- HOW TO COMPLETE THIS TASK
What lines in the following entries hold the word "saved"? Copy each one.

Top of ENTRIES SUPPLIED

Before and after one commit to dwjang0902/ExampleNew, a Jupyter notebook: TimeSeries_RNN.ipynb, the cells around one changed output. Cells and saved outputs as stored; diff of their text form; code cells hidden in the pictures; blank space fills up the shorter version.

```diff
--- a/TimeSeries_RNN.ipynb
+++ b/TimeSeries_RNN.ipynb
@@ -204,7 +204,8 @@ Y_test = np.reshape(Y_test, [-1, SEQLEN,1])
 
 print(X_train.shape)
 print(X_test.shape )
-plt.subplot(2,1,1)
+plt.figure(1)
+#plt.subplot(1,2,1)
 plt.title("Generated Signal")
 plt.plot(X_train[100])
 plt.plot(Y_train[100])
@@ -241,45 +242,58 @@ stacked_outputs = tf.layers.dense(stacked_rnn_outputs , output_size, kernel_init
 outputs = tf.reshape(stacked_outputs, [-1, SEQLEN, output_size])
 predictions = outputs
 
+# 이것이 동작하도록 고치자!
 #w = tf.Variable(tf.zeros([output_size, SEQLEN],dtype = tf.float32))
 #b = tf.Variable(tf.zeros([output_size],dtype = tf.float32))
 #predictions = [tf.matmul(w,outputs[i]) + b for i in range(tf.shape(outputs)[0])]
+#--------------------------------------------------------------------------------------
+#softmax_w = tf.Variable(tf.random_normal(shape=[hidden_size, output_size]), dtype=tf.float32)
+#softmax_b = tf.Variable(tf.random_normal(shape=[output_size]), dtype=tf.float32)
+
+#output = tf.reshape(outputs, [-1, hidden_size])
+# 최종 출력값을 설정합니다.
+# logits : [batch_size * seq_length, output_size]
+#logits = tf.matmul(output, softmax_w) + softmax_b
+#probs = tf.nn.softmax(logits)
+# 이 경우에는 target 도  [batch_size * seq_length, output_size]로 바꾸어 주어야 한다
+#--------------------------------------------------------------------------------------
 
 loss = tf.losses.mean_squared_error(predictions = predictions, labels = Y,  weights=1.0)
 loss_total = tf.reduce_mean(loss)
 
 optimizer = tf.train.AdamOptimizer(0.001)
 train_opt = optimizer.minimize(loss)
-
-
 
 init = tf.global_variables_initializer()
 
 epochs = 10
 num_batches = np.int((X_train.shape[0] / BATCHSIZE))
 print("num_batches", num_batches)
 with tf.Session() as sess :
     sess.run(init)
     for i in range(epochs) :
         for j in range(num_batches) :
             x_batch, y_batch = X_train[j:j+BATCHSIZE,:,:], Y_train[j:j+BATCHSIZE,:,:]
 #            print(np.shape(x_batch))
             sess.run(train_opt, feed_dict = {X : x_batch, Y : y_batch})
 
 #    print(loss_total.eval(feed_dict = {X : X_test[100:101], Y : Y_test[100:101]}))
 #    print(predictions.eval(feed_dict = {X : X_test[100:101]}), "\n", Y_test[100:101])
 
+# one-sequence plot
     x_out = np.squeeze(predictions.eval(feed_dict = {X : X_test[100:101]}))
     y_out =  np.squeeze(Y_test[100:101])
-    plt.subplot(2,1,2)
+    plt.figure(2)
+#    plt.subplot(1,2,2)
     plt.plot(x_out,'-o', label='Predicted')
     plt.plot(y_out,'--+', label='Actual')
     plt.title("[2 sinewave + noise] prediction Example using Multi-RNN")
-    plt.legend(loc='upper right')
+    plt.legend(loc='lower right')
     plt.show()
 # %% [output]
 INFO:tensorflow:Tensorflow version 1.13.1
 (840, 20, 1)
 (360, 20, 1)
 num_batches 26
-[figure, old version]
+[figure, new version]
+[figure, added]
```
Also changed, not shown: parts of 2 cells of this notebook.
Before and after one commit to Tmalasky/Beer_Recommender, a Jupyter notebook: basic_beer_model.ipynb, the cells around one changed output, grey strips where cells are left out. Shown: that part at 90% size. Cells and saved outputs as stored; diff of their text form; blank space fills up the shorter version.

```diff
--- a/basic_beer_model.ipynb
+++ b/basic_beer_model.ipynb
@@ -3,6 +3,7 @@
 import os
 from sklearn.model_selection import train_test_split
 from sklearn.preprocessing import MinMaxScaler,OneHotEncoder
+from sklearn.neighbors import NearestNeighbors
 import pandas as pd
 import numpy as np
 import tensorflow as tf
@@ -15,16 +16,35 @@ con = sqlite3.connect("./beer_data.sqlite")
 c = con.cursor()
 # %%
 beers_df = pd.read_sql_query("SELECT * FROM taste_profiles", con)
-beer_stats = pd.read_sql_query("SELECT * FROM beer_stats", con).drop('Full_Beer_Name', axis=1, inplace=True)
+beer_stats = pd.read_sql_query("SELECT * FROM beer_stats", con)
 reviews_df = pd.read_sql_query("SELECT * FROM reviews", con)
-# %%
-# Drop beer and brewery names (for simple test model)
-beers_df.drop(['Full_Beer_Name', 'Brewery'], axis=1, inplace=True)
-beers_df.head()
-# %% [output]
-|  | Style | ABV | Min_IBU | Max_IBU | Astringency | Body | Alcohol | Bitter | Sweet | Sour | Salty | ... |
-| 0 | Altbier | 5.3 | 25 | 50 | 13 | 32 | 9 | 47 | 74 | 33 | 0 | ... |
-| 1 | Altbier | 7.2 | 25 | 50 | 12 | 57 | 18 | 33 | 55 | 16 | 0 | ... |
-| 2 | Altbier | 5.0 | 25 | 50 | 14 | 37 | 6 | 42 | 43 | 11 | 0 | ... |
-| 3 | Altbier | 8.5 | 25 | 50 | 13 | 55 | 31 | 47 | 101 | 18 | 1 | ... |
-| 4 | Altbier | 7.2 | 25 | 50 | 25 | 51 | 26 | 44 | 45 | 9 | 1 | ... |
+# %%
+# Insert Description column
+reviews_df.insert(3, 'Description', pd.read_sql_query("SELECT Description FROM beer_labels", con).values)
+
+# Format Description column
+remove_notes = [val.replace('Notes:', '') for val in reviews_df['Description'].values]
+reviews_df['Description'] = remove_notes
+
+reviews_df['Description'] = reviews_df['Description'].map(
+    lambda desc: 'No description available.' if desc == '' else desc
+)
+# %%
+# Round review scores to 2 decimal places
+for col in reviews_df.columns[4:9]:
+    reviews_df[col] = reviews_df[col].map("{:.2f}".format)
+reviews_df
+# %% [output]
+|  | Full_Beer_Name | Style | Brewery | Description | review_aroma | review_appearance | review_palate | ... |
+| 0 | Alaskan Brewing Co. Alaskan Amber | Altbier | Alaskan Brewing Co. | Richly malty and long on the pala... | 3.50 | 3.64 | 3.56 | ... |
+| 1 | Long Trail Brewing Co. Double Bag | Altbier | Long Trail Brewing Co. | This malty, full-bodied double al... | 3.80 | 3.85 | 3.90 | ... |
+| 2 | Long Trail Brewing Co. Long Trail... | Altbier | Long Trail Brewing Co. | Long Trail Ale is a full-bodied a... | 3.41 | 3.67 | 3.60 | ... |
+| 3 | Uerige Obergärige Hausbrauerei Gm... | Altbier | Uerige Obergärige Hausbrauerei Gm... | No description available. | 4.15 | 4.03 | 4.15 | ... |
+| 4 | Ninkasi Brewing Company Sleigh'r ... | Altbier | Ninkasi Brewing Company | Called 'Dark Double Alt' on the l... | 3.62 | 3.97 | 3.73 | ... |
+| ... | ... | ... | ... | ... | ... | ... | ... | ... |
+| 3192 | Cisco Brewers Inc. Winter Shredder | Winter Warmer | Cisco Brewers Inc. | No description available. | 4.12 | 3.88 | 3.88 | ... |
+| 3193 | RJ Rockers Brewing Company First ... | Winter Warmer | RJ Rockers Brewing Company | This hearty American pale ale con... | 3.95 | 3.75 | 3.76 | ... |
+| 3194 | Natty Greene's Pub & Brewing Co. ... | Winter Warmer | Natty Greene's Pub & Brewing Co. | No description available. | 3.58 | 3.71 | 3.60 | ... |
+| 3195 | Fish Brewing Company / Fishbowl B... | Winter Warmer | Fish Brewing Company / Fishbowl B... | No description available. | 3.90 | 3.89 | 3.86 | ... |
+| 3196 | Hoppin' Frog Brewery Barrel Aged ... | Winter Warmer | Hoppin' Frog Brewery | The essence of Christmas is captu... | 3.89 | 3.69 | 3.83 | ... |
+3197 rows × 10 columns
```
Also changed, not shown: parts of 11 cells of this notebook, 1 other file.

Bottom of ENTRIES SUPPLIED

- FINAL ANSWER
Before and after one commit to dwjang0902/ExampleNew, a Jupyter notebook: TimeSeries_RNN.ipynb, the cells around one changed output. Cells and saved outputs as stored; diff of their text form; code cells hidden in the pictures; blank space fills up the shorter version.
Before and after one commit to Tmalasky/Beer_Recommender, a Jupyter notebook: basic_beer_model.ipynb, the cells around one changed output, grey strips where cells are left out. Shown: that part at 90% size. Cells and saved outputs as stored; diff of their text form; blank space fills up the shorter version.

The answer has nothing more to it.